Had the league taken this issue seriously from the start, a judge wouldn’t have handed down only a six-game suspension and we’d be no longer having this discussion. Furthermore, its players (and owners) would understand the difference between acceptable and reprehensible (if not illegal) behavior. Instead, we continue to talk about what Watson did off the field instead of what he does on it.
In the end, it’s all a ruse. The NFL isn’t going to do anything that won’t turn it a profit. It’s an American institution through and through. While it is concerned about protecting its image, it’s shield, it’s not nearly as concerned about doing the right thing as you think. Otherwise, they wouldn’t have allowed the Watson contract to happen, and they wouldn’t have assigned the same penalties for leaving your wife unconscious in an elevator as they did for deflating a damn football.
First of all…fuck you for making a Godfather III reference. It’s one of the few things Rob Reiner and I agree on. Godfather III is like Michael Jordan playing for the Wizards…it’s blocked form my memory; it just never happened.
But one thing I can’t forget is my role to point out one thing you never remember. Crime and so-called punishment in sports, especially in the NFL, has little to do with the justice system. So, the references to Ruth Buzzi Ginsberg or any other hack in a black robe you care to mention are as pointless as a post-Penny Hardaway Orlando Magic draft pick.
The problem with comparing “punishments” in the NFL is that most of your examples span different collective bargaining agreements. CBAs determine EVERYTHING when it comes to “justice.” That’s why the NFL keeps ham-fisting these things.
It’s a problem inherent to when you keep doing the job of law enforcement.
It’s amazing how the NFL keeps getting these things wrong. Even when they say “fine, we’ll hire former judges and won’t handle discipline anymore because we suck at it” they eff it up.
Watson shouldn’t play this year. End of story. I’d even say ever, but I’m a believer in second chances (see Vick, Mike).
The GIII reference was actually an Easter Egg for BCole who had a co-worker use the reference just last week. I’ll only take a third of the blame. (And to save some face, I don’t think I’ve ever seen that movie in its entirety.)
I guess what we’re end up torn with is a union fighting for players rights to make sure owners don’t trample all over them and finding the right punishment for the crime.
I guess it would be too kumbaya to wish the crimes never happened in the first place?
Sounds like they’re pushing for the year, Teej.

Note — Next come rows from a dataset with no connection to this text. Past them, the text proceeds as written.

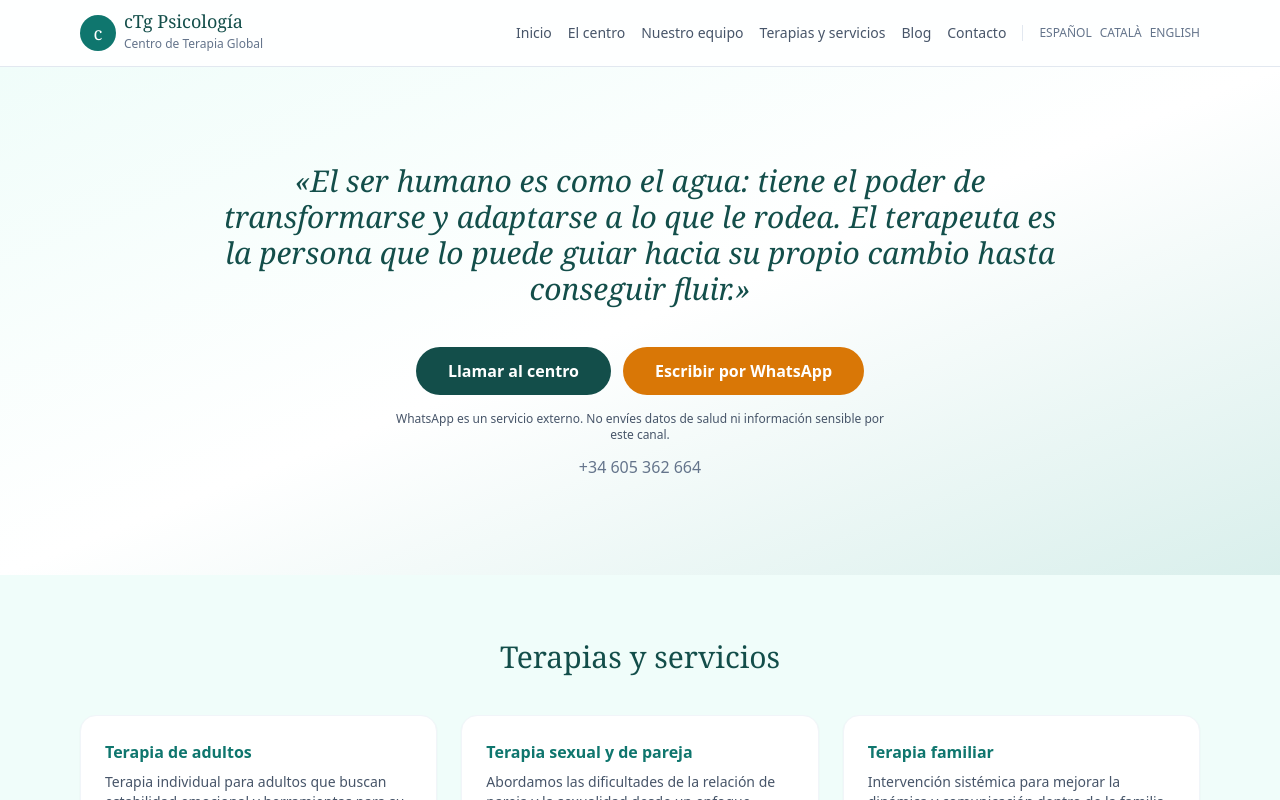
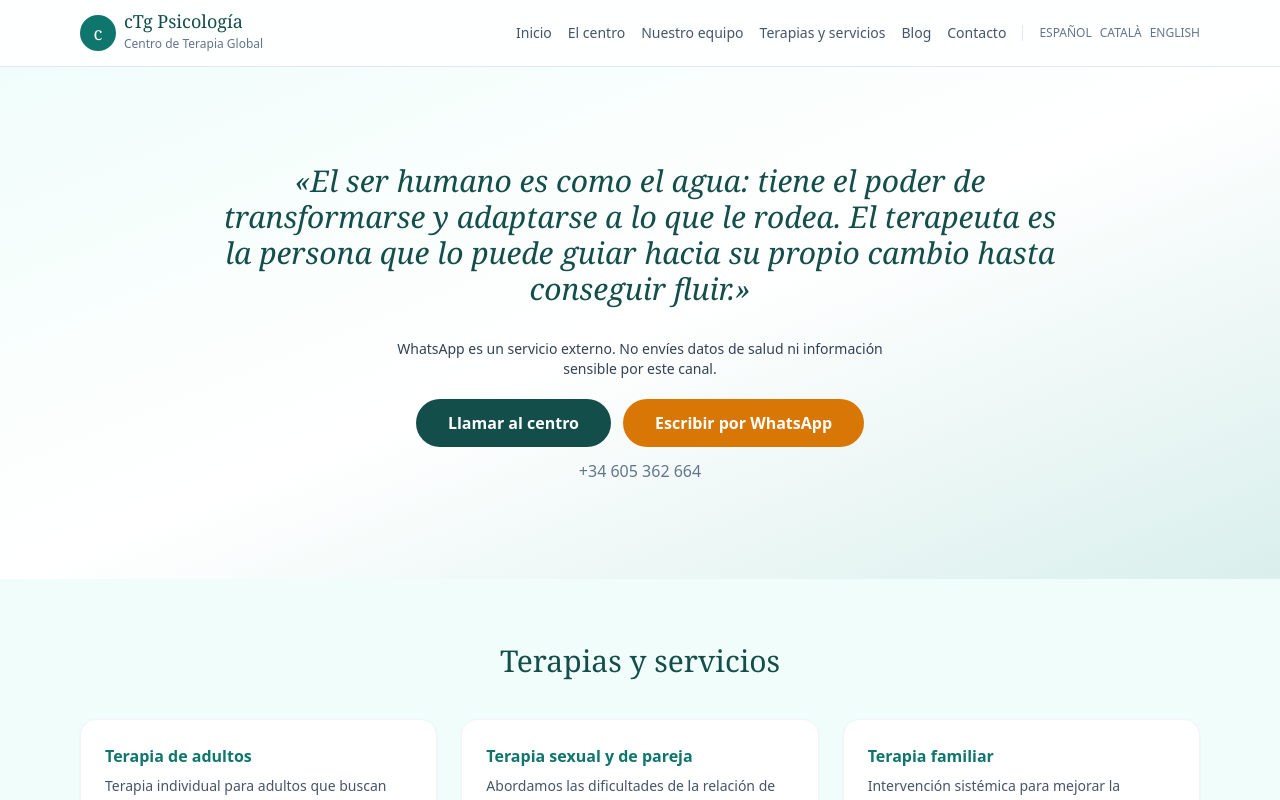
Before and after one commit to belentani7/ctg-psicologia-next, a Next.js app: page / in a window 1280 px wide. Shown: the top 800 px of the page. Built offline with nearby package versions, Linux system fonts and the light colour scheme.

Commit message:
fix(privacy): show contact guidance before external actions

```diff
--- a/src/components/pages/HomePage.tsx
+++ b/src/components/pages/HomePage.tsx
@@ -28,7 +28,8 @@ export default function HomePage({ locale }: { locale: Locale }) {
         <section className="relative overflow-hidden bg-gradient-to-br from-brand-soft via-white to-brand-teal/10">
           <div className="max-w-4xl mx-auto px-4 py-24 text-center">
             <p className="font-display text-2xl md:text-3xl text-brand-deep leading-relaxed italic">{t.hero}</p>
-            <div className="mt-10 flex flex-col sm:flex-row items-center justify-center gap-3">
+            <p className="mt-8 max-w-lg mx-auto text-sm text-slate-700">{t.privacy}</p>
+            <div className="mt-5 flex flex-col sm:flex-row items-center justify-center gap-3">
               <a
                 href={`tel:${contact.phone.replace(/\s/g, '')}`}
                 className="inline-flex items-center justify-center min-h-12 bg-brand-deep text-white px-8 py-3 rounded-full font-semibold hover:opacity-90 focus-visible:outline focus-visible:outline-2 focus-visible:outline-offset-2 focus-visible:outline-brand-deep transition"
@@ -44,7 +45,6 @@ export default function HomePage({ locale }: { locale: Locale }) {
                 {t.whatsapp}
               </a>
             </div>
-            <p className="mt-4 max-w-lg mx-auto text-xs text-slate-600">{t.privacy}</p>
             <p className="mt-3 text-slate-500">{contact.phone}</p>
           </div>
         </section>
```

And ultimately, while we’re pro union and player’s rights, maybe it’s the NFLPA that takes the hit as they’re the ones backing Watson while it’s the league pushing for a bigger suspension.
Either way, the way they structured that contract is confounding.
The NFLPA would defend a serial killer if he was a card-carrying member. That’s what the NFLPA does. The NFL will always screw up when it comes to public relations. That’s what the NFL does. I’m not sure why Watson was around the sport last year, and I’m not sure why he is around the sport this year. If they want to hit the “reset” button on the whole precedent thing so the next judge/arbitrator has no excuses not to put the hammer down, you might as well make Watson the tipping point.
Oh, I forgot to ask. Will there be an NFL Over/Under Contest this year? Asking for a friend…
I think most of us are for unions, and for the players doing what they can to protect themselves from ownership, but yes, one could certainly make the argument that they’ve become pretty powerful, blindly so in some cases.
And yes, the O/U contest will be up and running shortly. After all, it’s a tradition unlike any other.